> _What this task involves_
Among the entries that follow, find every line with the word "Components" and copy it.

■ ■ ■ ■ ■

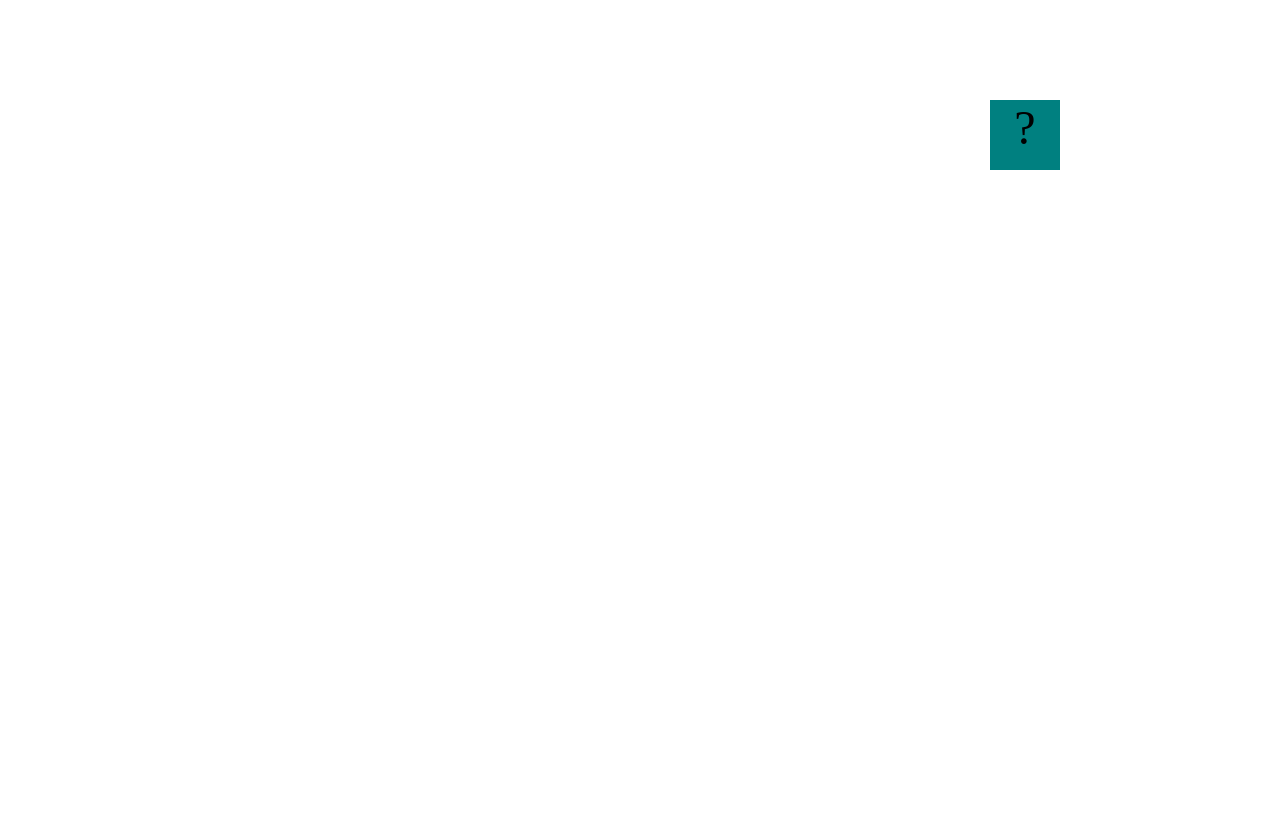
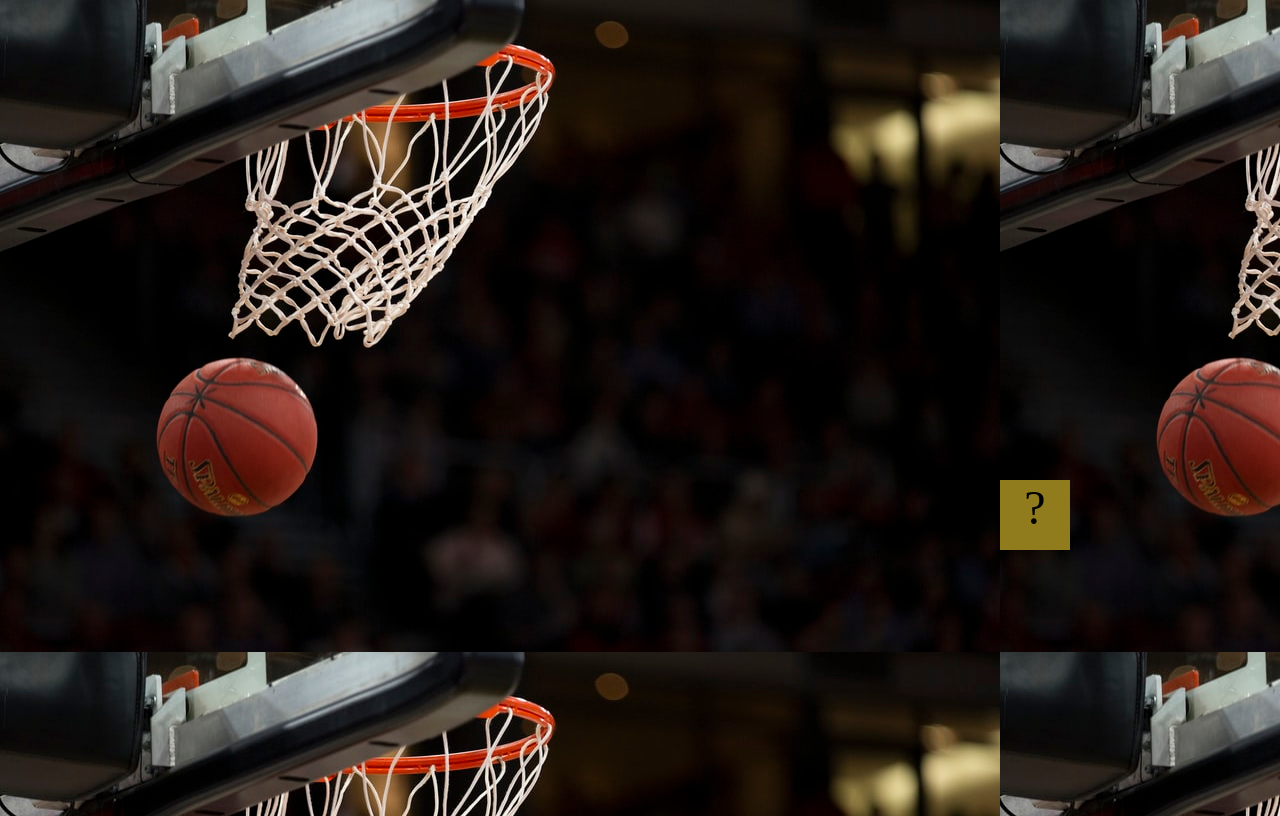
Before and after one commit to briansmith243/briansith243.github.io, a plain HTML site: page projects/bouncing-box/index.html in a window 1280 px wide. Drawn offline with Linux system fonts and the light colour scheme.

Commit message:
added background

```diff
--- a/projects/bouncing-box/index.html
+++ b/projects/bouncing-box/index.html
@@ -5,10 +5,12 @@
 	<title>Bouncing Box</title>
 	<script src="jquery.min.js"></script>
 	<style>
+
+
 		.box {
 			width: 70px;
 			height: 70px;
-			background-color: teal;
+			background-color: rgb(144, 123, 29);
 			font-size: 300%;
 			text-align: center;
 			display: block;
@@ -18,6 +20,9 @@
 		}
 		.board{
 			height: 100vh;
+			background-image: url("images/Basketball.png");
+			body {
+
 		}
 	</style>
 	<!-- 	<script src="//cdnjs.cloudflare.com/ajax/libs/jquery/2.1.1/jquery.min.js"></script> -->
@@ -47,9 +52,10 @@
 			box.on('click', handleBoxClick);
 
 			// moves the Box to a new position on the screen along the X-Axis
-			function moveBoxTo(newPositionX) {
-				box.css("left", newPositionX);
-			}
+			function moveBoxTo(newPositionX, newPositionY) {
+					box.css('left', newPositionX);
+    				box.css('top', newPositionY);
+}
 
 			// changes the text displayed on the Box
 			function changeBoxText(newText) {
@@ -61,27 +67,41 @@
 			//////////////////////////////////////////////////////////////////
 
 			// TODO 2 - Variable declarations
+			var boardHeight = jQuery(window).height();
 			var positionX = 0;
 			var points = 0;
 			var speed = 10;
-			var positionY;
-			var speedY;
+			var positionY = 0;
+			var speedY = 10;
+			var randNum;
+			var randNumY;
+
 			/*
 			This Function will be called 20 times/second. Each time it is called,
 			it should move the Box to a new location. If the box drifts off the screen
 			turn it around!
 			*/
 			function update() {
+				positionY = positionY + speedY;
+				positionX = positionX + speed;
 
-				moveBoxTo(positionX);
-				positionX = positionX + speed;
-				if (positionX > boardWidth)  {
+				moveBoxTo(positionX, positionY);
+
+				if (positionX > boardWidth - 70)  {
 					speed = -speed;
 				}
-				if (positionX < 0)  {
+				else if (positionX < 0)  {
 					speed = -speed;
 				}
+
+				if (positionY > boardHeight - 70)  {
+					speedY = -speedY;
+				}
+				else if (positionY < 0)  {
+					speedY = -speedY;
+				}
 			};
+
 
 
 			/*
@@ -90,17 +110,26 @@
 			the left side of the screen.
 			*/
 			function handleBoxClick() {
-				positionX = 0;
+				randNum = Math.random() * boardWidth;
+				randNumY = Math.random() * boardHeight;
+				positionX = randNum;
+				positionY = randNumY;
+
 				changeBoxText(points);
 				points = points +1;
 
 				if (speed > 0) {
 					speed = speed + 3;
 				}
-				if (speed < 0) {
+				else if (speed < 0) {
 				speed = speed - 3;
 				}
-
+				if (speedY > 0) {
+					speedY = speedY + 3;
+				}
+				else if (speedY < 0) {
+				speedY = speedY - 3;
+				}
 			};
 		})();
 	</script>
```
Also changed, not shown: projects/bouncing-box/images/Basketball.png (added), projects/bouncing-box/images/mj(1).png (added).
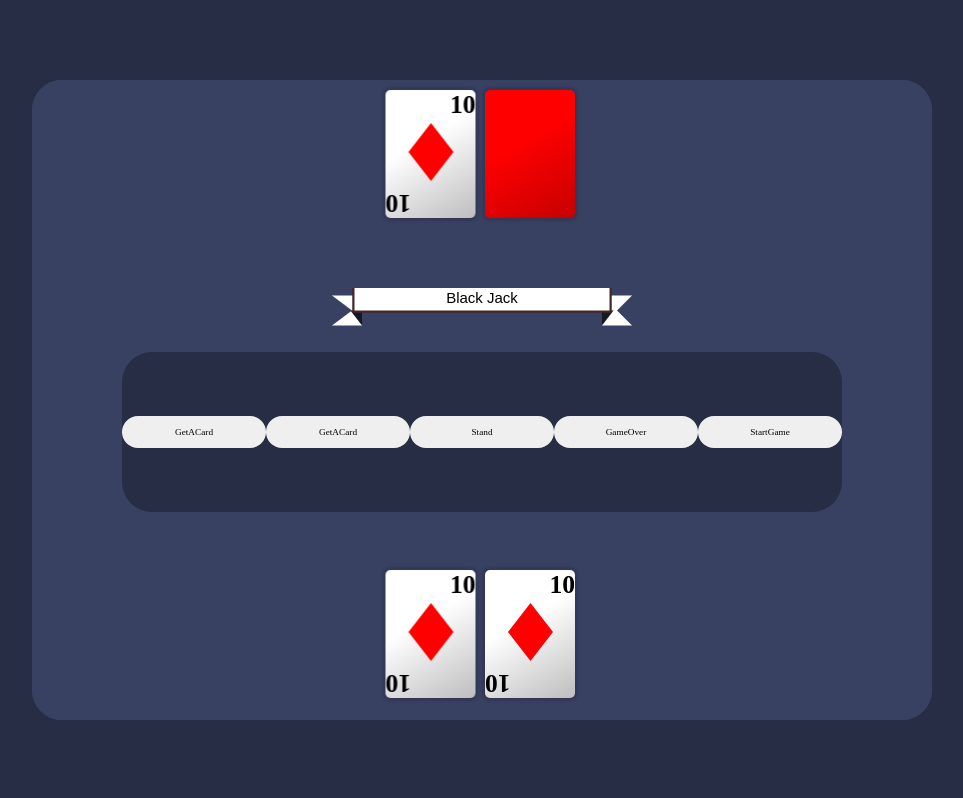
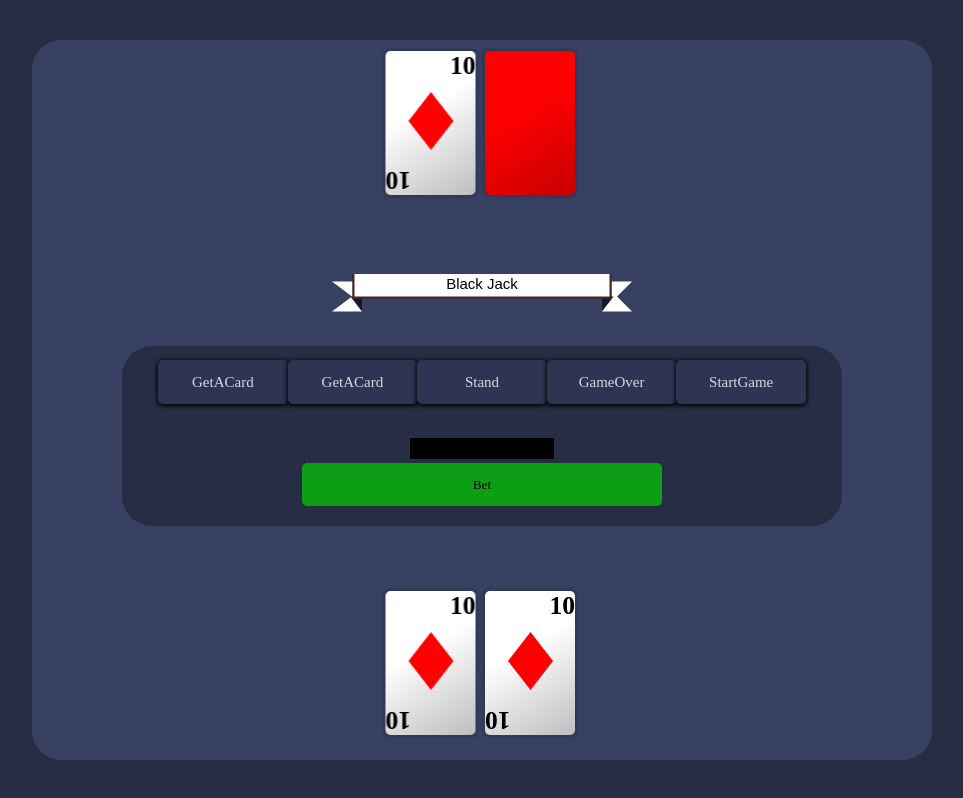
Before and after one commit to shellking41/BlackJack, a React (Vite) app: page / in a window 1280 px wide. Shown: the whole page, without its empty margins (158-1121 px from the left). Built offline with nearby package versions, Linux system fonts and the light colour scheme.

Commit message:
styleButtons

```diff
--- /dev/null
+++ b/src/Components/Bet.jsx
@@ -0,0 +1,12 @@
+import style from "../Components/ComponentStyles/Bet.module.css";
+
+function Bet() {
+  return (
+    <>
+      <input type="number" className={style.BetInput} />
+      <button className={style.BetButton}>Bet</button>
+    </>
+  );
+}
+
+export default Bet;
--- a/src/Components/ComponentStyles/ActionButton.module.css
+++ b/src/Components/ComponentStyles/ActionButton.module.css
@@ -1,7 +1,10 @@
 .ActionButton {
-  width: 20%;
-  height: 20%;
-  border-radius: 30px;
+  width: 18%;
+  height: 60%;
+  border-radius: 5px;
   border: none;
-  font-size: min(calc(2rem + 50vw), calc(0.5rem + 0.1vw));
+  font-size: clamp(2px, 2vw, 15px);
+  background-color: rgb(46, 53, 83);
+  box-shadow: 0 1px 4px 1px black;
+  color: rgba(255, 255, 255, 0.808);
 }
--- /dev/null
+++ b/src/Components/ComponentStyles/Bet.module.css
@@ -0,0 +1,29 @@
+.BetInput {
+  width: 20%;
+  height: 20%;
+  margin: 2px;
+  background-color: black;
+  color: white;
+  border: none;
+}
+
+/* Webkit alapú böngészők (Chrome, Edge, Safari) */
+input[type="number"]::-webkit-inner-spin-button,
+input[type="number"]::-webkit-outer-spin-button {
+  -webkit-appearance: none;
+  margin: 0;
+}
+
+/* Firefox */
+input[type="number"] {
+  -moz-appearance: textfield;
+}
+
+.BetButton {
+  width: 50%;
+  height: 40%;
+  margin: 2px;
+  background-color: rgba(0, 206, 0, 0.699);
+  border-radius: 5px;
+  border: none;
+}
--- a/src/Games/BlackJack.jsx
+++ b/src/Games/BlackJack.jsx
@@ -6,6 +6,7 @@ import style from "./BlackJack.module.css";
 import ActionButton from "../Components/ActionButton";
 import { v4 as uuidv4 } from "uuid";
 import useBJGameStart from "../Components/Hooks/useBJGameStart";
+import Bet from "../Components/Bet";
 
 function BlackJack() {
   const ShakerRef = useRef(null);
@@ -48,11 +49,16 @@ function BlackJack() {
             <Header text={"Black Jack"} />
           </div>
           <div className={style.playButtons}>
-            <ActionButton Action={"GetACard"} setDealerCards={setDealerCards} />
-            <ActionButton Action={"GetACard"} setPlayerCards={setPlayerCards} />
-            <ActionButton Action={"Stand"} setIgnore={setIgnore} />
-            <ActionButton Action={"GameOver"} setGameOver={setGameOver} />
-            <ActionButton Action={"StartGame"} setGameOver={setGameOver} setDealerCards={setDealerCards} setPlayerCards={setPlayerCards} />
+            <div className={style.ActionButtons}>
+              <ActionButton Action={"GetACard"} setDealerCards={setDealerCards} />
+              <ActionButton Action={"GetACard"} setPlayerCards={setPlayerCards} />
+              <ActionButton Action={"Stand"} setIgnore={setIgnore} />
+              <ActionButton Action={"GameOver"} setGameOver={setGameOver} />
+              <ActionButton Action={"StartGame"} setGameOver={setGameOver} setDealerCards={setDealerCards} setPlayerCards={setPlayerCards} />
+            </div>
+            <div className={style.Bet}>
+              <Bet />
+            </div>
           </div>
         </div>
 
--- a/src/Games/BlackJack.module.css
+++ b/src/Games/BlackJack.module.css
@@ -1,7 +1,7 @@
 .BlackJack {
   width: clamp(45%, 900px, 90%);
 
-  height: clamp(50%, 1100px, 80%);
+  height: clamp(80%, 1500px, 90%);
 
   background-color: var(--BaseColor);
   position: relative;
@@ -38,7 +38,23 @@
   border-radius: 30px;
   justify-content: center;
   align-items: center;
+  flex-direction: column;
   background-color: rgb(39, 45, 68);
+}
+.ActionButtons {
+  width: 100%;
+  height: 40%;
+  display: flex;
+  justify-content: center;
+  align-items: center;
+}
+.Bet {
+  display: flex;
+  justify-content: center;
+  align-items: center;
+  flex-direction: column;
+  height: 60%;
+  width: 100%;
 }
 .CenterContainer {
   height: 50%;
@@ -66,19 +82,14 @@
   .headerContainer {
     display: none;
   }
-  .dealerCardContainer {
-    height: 35%;
-  }
-
-  .playerCardContainer {
-    height: 35%;
-  }
 }
 @media (max-width: 500px) {
   .BlackJack {
-    height: 50%;
+    height: 80%;
   }
-
+  .CenterContainer {
+    height: calc(100% - min(20vw, 20%) - min(20vw, 20%));
+  }
   .dealerCardContainer {
     height: min(20vw, 20%);
   }
```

■ ■ ■ ■ ■

> _Answer to this exercise_
+++ b/src/Components/Bet.jsx
+import style from "../Components/ComponentStyles/Bet.module.css";
--- a/src/Components/ComponentStyles/ActionButton.module.css
+++ b/src/Components/ComponentStyles/ActionButton.module.css
+++ b/src/Components/ComponentStyles/Bet.module.css
 import ActionButton from "../Components/ActionButton";
 import useBJGameStart from "../Components/Hooks/useBJGameStart";
+import Bet from "../Components/Bet";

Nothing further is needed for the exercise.